Statistical analysis of those who lost weight during the atherosclerosis study and follow-up period found a meaningful association between metformin use, lac-phe production and weight loss.

“Until now, the way metformin, which is prescribed to control blood sugar levels, also brings about weight loss has been unclear,” said Long. “Now we know that it is acting through the same pathway as vigorous exercise to reduce hunger. Understanding how these pathways are controlled may lead to viable strategies to lower body mass and improve health in millions of people.”

“These findings suggest there may be a way to optimize oral medications to affect these hunger and energy balance pathways to control body weight, cholesterol and blood pressure. I think what we’re seeing now is just the beginning of new types of weight loss drugs,” Long added.

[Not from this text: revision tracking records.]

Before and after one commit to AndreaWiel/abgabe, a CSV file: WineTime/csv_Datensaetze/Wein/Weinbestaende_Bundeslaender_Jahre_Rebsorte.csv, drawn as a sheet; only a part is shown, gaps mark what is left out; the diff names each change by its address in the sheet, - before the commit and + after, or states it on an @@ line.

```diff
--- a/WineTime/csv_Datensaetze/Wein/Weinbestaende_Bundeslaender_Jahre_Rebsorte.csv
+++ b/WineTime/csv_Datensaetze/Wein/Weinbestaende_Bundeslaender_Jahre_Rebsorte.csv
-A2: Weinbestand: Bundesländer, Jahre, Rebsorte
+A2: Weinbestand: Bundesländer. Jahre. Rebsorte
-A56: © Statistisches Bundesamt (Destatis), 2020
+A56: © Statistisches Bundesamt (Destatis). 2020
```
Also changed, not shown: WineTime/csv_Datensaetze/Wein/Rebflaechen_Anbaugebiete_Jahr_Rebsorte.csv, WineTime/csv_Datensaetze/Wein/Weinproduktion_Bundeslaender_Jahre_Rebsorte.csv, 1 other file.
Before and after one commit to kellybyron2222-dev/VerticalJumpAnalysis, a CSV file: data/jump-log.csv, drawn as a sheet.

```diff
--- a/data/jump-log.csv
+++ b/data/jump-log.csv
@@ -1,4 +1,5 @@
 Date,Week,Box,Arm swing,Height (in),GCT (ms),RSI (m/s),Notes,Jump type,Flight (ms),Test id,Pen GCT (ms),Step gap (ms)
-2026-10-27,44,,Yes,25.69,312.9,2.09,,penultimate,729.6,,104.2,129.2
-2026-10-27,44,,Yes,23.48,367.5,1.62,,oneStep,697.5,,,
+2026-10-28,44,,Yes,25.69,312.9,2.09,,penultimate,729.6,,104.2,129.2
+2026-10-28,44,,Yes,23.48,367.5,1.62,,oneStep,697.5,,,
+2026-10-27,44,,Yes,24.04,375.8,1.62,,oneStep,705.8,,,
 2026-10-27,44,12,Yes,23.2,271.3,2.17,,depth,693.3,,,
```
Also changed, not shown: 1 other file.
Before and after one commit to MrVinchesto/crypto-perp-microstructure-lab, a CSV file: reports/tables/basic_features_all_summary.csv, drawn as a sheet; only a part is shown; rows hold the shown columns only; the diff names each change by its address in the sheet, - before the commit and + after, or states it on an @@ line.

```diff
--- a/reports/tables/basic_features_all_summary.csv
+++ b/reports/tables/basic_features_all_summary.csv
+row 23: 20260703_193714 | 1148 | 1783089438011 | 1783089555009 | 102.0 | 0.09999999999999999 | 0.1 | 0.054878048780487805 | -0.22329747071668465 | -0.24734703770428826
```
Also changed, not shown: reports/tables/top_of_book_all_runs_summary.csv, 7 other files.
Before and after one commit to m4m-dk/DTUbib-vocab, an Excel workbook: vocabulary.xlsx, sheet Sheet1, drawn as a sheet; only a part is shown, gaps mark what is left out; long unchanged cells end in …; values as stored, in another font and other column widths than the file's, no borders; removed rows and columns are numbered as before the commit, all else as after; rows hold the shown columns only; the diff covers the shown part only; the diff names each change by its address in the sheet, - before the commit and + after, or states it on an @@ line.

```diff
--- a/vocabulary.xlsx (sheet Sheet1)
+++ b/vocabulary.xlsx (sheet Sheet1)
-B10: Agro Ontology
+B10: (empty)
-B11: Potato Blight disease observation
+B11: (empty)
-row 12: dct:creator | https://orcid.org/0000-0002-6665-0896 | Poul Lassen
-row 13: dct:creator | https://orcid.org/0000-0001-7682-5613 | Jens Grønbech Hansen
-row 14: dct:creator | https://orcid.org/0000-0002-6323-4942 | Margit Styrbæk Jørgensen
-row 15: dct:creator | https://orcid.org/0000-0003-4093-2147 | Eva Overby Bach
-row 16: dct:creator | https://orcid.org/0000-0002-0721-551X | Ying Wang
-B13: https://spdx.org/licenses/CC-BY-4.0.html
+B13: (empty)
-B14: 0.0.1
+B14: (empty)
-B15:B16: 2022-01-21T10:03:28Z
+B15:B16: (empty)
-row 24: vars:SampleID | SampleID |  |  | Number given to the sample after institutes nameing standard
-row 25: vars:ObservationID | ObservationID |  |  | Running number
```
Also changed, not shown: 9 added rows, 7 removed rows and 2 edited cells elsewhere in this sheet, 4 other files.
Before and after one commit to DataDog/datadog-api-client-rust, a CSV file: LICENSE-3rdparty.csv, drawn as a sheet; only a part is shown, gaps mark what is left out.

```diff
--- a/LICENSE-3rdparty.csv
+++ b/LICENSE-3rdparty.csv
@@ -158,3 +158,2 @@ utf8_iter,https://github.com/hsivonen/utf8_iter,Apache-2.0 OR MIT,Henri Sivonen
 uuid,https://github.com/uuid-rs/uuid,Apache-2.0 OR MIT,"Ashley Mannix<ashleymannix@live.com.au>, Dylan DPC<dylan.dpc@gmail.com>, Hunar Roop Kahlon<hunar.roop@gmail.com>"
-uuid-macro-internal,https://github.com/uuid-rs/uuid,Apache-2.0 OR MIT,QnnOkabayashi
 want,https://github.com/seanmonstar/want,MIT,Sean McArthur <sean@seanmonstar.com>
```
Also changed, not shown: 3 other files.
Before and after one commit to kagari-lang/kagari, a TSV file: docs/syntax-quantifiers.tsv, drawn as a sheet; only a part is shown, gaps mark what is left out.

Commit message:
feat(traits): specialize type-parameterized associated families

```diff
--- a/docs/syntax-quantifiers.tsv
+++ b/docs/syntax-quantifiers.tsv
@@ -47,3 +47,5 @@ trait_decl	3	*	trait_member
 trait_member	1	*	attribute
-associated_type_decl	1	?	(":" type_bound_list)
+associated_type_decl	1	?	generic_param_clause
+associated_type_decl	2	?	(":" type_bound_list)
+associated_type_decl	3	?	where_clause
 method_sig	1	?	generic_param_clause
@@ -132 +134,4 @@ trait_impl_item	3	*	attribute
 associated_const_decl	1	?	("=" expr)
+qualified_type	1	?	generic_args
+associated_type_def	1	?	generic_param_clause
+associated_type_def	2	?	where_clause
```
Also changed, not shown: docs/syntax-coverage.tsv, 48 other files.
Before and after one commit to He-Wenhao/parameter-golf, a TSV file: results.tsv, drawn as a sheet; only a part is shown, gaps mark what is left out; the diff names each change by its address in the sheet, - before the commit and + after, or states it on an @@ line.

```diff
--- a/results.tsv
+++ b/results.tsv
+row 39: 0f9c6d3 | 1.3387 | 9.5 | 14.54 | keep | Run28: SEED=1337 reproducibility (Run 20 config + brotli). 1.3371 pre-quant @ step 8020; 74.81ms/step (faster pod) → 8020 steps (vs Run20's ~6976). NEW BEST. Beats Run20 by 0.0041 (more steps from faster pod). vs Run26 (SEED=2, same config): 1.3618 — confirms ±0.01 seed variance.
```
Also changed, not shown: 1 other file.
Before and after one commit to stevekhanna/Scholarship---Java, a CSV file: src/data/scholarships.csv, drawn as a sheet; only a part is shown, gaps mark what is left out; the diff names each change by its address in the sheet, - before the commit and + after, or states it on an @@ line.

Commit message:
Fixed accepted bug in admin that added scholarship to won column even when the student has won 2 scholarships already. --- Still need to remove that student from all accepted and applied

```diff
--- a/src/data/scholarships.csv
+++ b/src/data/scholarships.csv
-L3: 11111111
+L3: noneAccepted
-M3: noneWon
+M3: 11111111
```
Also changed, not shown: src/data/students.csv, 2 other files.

Reference: Xiao S, Li VL, Lyu X, et al. Lac-Phe mediates the effects of metformin on food intake and body weight. Nat Metab. 2024:1-11. doi: 10.1038/s42255-024-00999-9

This article is a rework of a press release issued by Stanford University. Material has been edited for length and content.